### WHAT IS BEING ASKED
Could you retype every line below exactly, omitting the images?

### STUDY MATERIAL

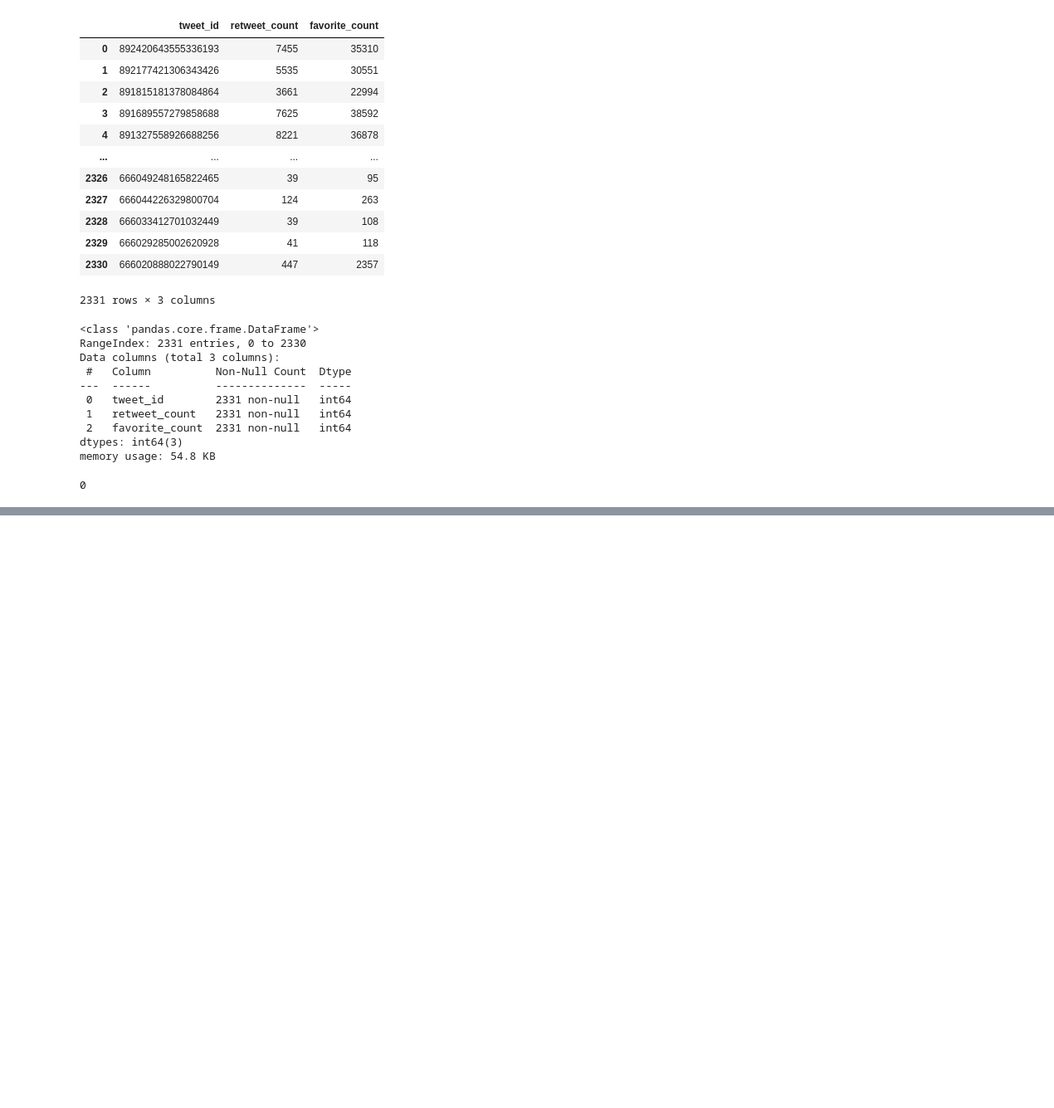
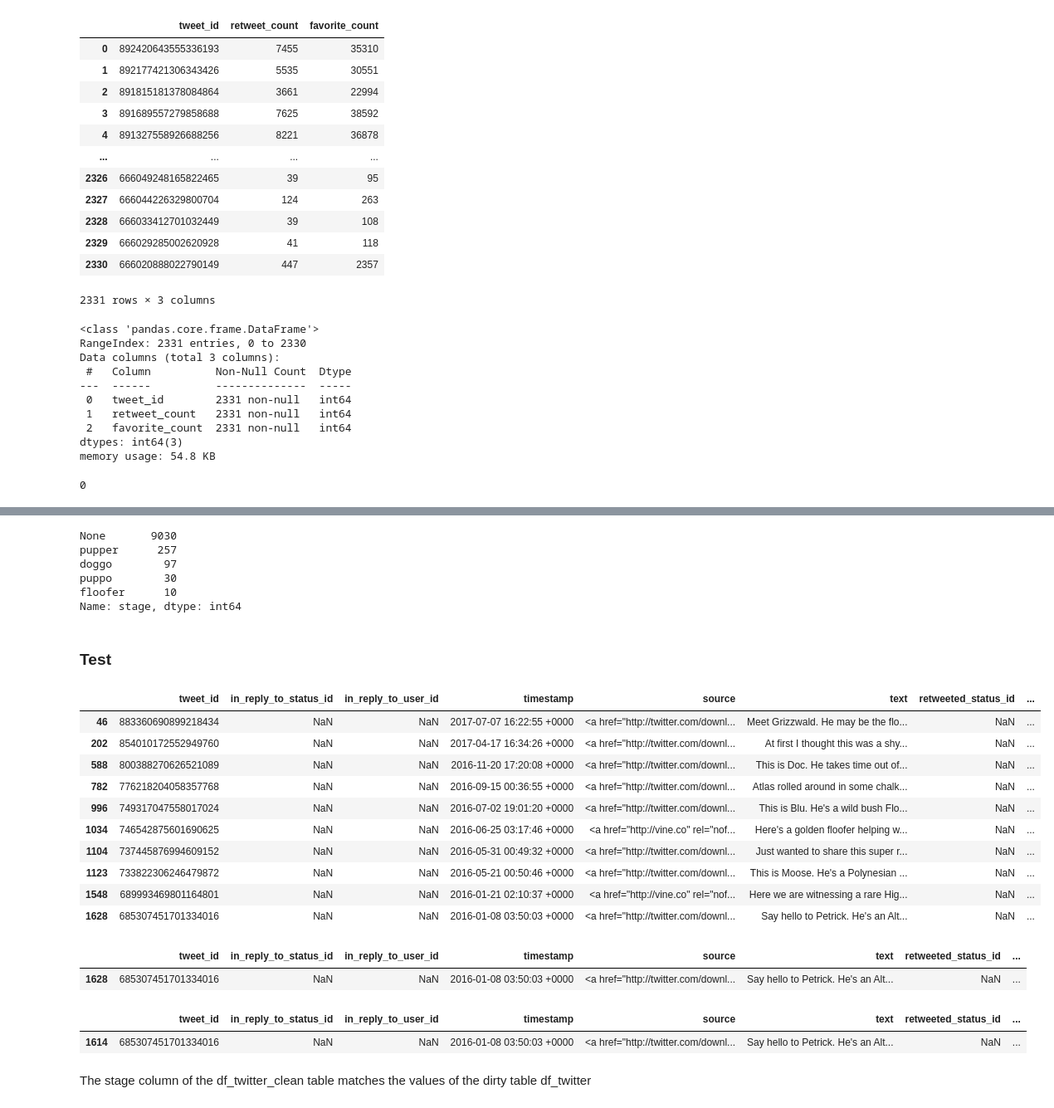
Before and after one commit to rubenvf/WeRateDogs-Wrangle-and-Analysis, a Jupyter notebook: wrangle_act.ipynb, the cells around one changed output, grey strips where cells are left out. Shown at 83% size. Cells and saved outputs as stored; diff of their text form; code cells hidden in the pictures; blank space fills up the shorter version.

Commit message:
Add update wrange_act
Various errors in the assessing part have been corrected and the cleaning part has begun to be programmed

```diff
--- a/wrangle_act.ipynb
+++ b/wrangle_act.ipynb
@@ -484,0 +529,51 @@ sum(df_api.duplicated())
+# %%
+df_twitter_stage.stage.value_counts()
+# %% [output]
+None       9030
+pupper      257
+doggo        97
+puppo        30
+floofer      10
+Name: stage, dtype: int64
+# %%
+#Remove all rows with a None value in the column stage
+df_twitter_stage = df_twitter_stage[df_twitter_stage.stage != 'None']
+# %%
+#Drop the column 'variable'
+df_twitter_stage = df_twitter_stage.drop(['variable'], axis = 1)
+# %%
+#Join the new column stage with the df_twitter_clean table
+df_twitter_clean = pd.merge(df_twitter_clean, df_twitter_stage, on=['tweet_id'], how='left')
+# %%
+#Remove the columns doggo, floofer, pupper and puppo from f_twitter_clean table
+df_twitter_clean = df_twitter_clean.drop(['doggo', 'floofer', 'pupper', 'puppo'], axis = 1)
+# %% [markdown]
+### Test
+# %%
+
+df_twitter_clean[df_twitter_clean.stage == 'floofer']
+# %% [output]
+|  | tweet_id | in_reply_to_status_id | in_reply_to_user_id | timestamp | source | text | retweeted_status_id | ... |
+| 46 | 883360690899218434 | NaN | NaN | 2017-07-07 16:22:55 +0000 | <a href="http://twitter.com/downl... | Meet Grizzwald. He may be the flo... | NaN | ... |
+| 202 | 854010172552949760 | NaN | NaN | 2017-04-17 16:34:26 +0000 | <a href="http://twitter.com/downl... | At first I thought this was a shy... | NaN | ... |
+| 588 | 800388270626521089 | NaN | NaN | 2016-11-20 17:20:08 +0000 | <a href="http://twitter.com/downl... | This is Doc. He takes time out of... | NaN | ... |
+| 782 | 776218204058357768 | NaN | NaN | 2016-09-15 00:36:55 +0000 | <a href="http://twitter.com/downl... | Atlas rolled around in some chalk... | NaN | ... |
+| 996 | 749317047558017024 | NaN | NaN | 2016-07-02 19:01:20 +0000 | <a href="http://twitter.com/downl... | This is Blu. He's a wild bush Flo... | NaN | ... |
+| 1034 | 746542875601690625 | NaN | NaN | 2016-06-25 03:17:46 +0000 | <a href="http://vine.co" rel="nof... | Here's a golden floofer helping w... | NaN | ... |
+| 1104 | 737445876994609152 | NaN | NaN | 2016-05-31 00:49:32 +0000 | <a href="http://twitter.com/downl... | Just wanted to share this super r... | NaN | ... |
+| 1123 | 733822306246479872 | NaN | NaN | 2016-05-21 00:50:46 +0000 | <a href="http://twitter.com/downl... | This is Moose. He's a Polynesian ... | NaN | ... |
+| 1548 | 689993469801164801 | NaN | NaN | 2016-01-21 02:10:37 +0000 | <a href="http://vine.co" rel="nof... | Here we are witnessing a rare Hig... | NaN | ... |
+| 1628 | 685307451701334016 | NaN | NaN | 2016-01-08 03:50:03 +0000 | <a href="http://twitter.com/downl... | Say hello to Petrick. He's an Alt... | NaN | ... |
+# %%
+
+df_twitter_clean[df_twitter_clean.tweet_id == 685307451701334016]
+# %% [output]
+|  | tweet_id | in_reply_to_status_id | in_reply_to_user_id | timestamp | source | text | retweeted_status_id | ... |
+| 1628 | 685307451701334016 | NaN | NaN | 2016-01-08 03:50:03 +0000 | <a href="http://twitter.com/downl... | Say hello to Petrick. He's an Alt... | NaN | ... |
+# %%
+df_twitter[df_twitter.tweet_id == 685307451701334016]
+# %% [output]
+|  | tweet_id | in_reply_to_status_id | in_reply_to_user_id | timestamp | source | text | retweeted_status_id | ... |
+| 1614 | 685307451701334016 | NaN | NaN | 2016-01-08 03:50:03 +0000 | <a href="http://twitter.com/downl... | Say hello to Petrick. He's an Alt... | NaN | ... |
+# %% [markdown]
+The stage column of the df_twitter_clean table matches the values of the dirty table df_twitter
```
Also changed, not shown: parts of 14 cells of this notebook.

### SOLUTION TO THIS PROBLEM
Before and after one commit to rubenvf/WeRateDogs-Wrangle-and-Analysis, a Jupyter notebook: wrangle_act.ipynb, the cells around one changed output, grey strips where cells are left out. Shown at 83% size. Cells and saved outputs as stored; diff of their text form; code cells hidden in the pictures; blank space fills up the shorter version.

Commit message:
Add update wrange_act
Various errors in the assessing part have been corrected and the cleaning part has begun to be programmed

```diff
--- a/wrangle_act.ipynb
+++ b/wrangle_act.ipynb
@@ -484,0 +529,51 @@ sum(df_api.duplicated())
+# %%
+df_twitter_stage.stage.value_counts()
+# %% [output]
+None       9030
+pupper      257
+doggo        97
+puppo        30
+floofer      10
+Name: stage, dtype: int64
+# %%
+#Remove all rows with a None value in the column stage
+df_twitter_stage = df_twitter_stage[df_twitter_stage.stage != 'None']
+# %%
+#Drop the column 'variable'
+df_twitter_stage = df_twitter_stage.drop(['variable'], axis = 1)
+# %%
+#Join the new column stage with the df_twitter_clean table
+df_twitter_clean = pd.merge(df_twitter_clean, df_twitter_stage, on=['tweet_id'], how='left')
+# %%
+#Remove the columns doggo, floofer, pupper and puppo from f_twitter_clean table
+df_twitter_clean = df_twitter_clean.drop(['doggo', 'floofer', 'pupper', 'puppo'], axis = 1)
+# %% [markdown]
+### Test
+# %%
+
+df_twitter_clean[df_twitter_clean.stage == 'floofer']
+# %% [output]
+|  | tweet_id | in_reply_to_status_id | in_reply_to_user_id | timestamp | source | text | retweeted_status_id | ... |
+| 46 | 883360690899218434 | NaN | NaN | 2017-07-07 16:22:55 +0000 | <a href="http://twitter.com/downl... | Meet Grizzwald. He may be the flo... | NaN | ... |
+| 202 | 854010172552949760 | NaN | NaN | 2017-04-17 16:34:26 +0000 | <a href="http://twitter.com/downl... | At first I thought this was a shy... | NaN | ... |
+| 588 | 800388270626521089 | NaN | NaN | 2016-11-20 17:20:08 +0000 | <a href="http://twitter.com/downl... | This is Doc. He takes time out of... | NaN | ... |
+| 782 | 776218204058357768 | NaN | NaN | 2016-09-15 00:36:55 +0000 | <a href="http://twitter.com/downl... | Atlas rolled around in some chalk... | NaN | ... |
+| 996 | 749317047558017024 | NaN | NaN | 2016-07-02 19:01:20 +0000 | <a href="http://twitter.com/downl... | This is Blu. He's a wild bush Flo... | NaN | ... |
+| 1034 | 746542875601690625 | NaN | NaN | 2016-06-25 03:17:46 +0000 | <a href="http://vine.co" rel="nof... | Here's a golden floofer helping w... | NaN | ... |
+| 1104 | 737445876994609152 | NaN | NaN | 2016-05-31 00:49:32 +0000 | <a href="http://twitter.com/downl... | Just wanted to share this super r... | NaN | ... |
+| 1123 | 733822306246479872 | NaN | NaN | 2016-05-21 00:50:46 +0000 | <a href="http://twitter.com/downl... | This is Moose. He's a Polynesian ... | NaN | ... |
+| 1548 | 689993469801164801 | NaN | NaN | 2016-01-21 02:10:37 +0000 | <a href="http://vine.co" rel="nof... | Here we are witnessing a rare Hig... | NaN | ... |
+| 1628 | 685307451701334016 | NaN | NaN | 2016-01-08 03:50:03 +0000 | <a href="http://twitter.com/downl... | Say hello to Petrick. He's an Alt... | NaN | ... |
+# %%
+
+df_twitter_clean[df_twitter_clean.tweet_id == 685307451701334016]
+# %% [output]
+|  | tweet_id | in_reply_to_status_id | in_reply_to_user_id | timestamp | source | text | retweeted_status_id | ... |
+| 1628 | 685307451701334016 | NaN | NaN | 2016-01-08 03:50:03 +0000 | <a href="http://twitter.com/downl... | Say hello to Petrick. He's an Alt... | NaN | ... |
+# %%
+df_twitter[df_twitter.tweet_id == 685307451701334016]
+# %% [output]
+|  | tweet_id | in_reply_to_status_id | in_reply_to_user_id | timestamp | source | text | retweeted_status_id | ... |
+| 1614 | 685307451701334016 | NaN | NaN | 2016-01-08 03:50:03 +0000 | <a href="http://twitter.com/downl... | Say hello to Petrick. He's an Alt... | NaN | ... |
+# %% [markdown]
+The stage column of the df_twitter_clean table matches the values of the dirty table df_twitter
```
Also changed, not shown: parts of 14 cells of this notebook.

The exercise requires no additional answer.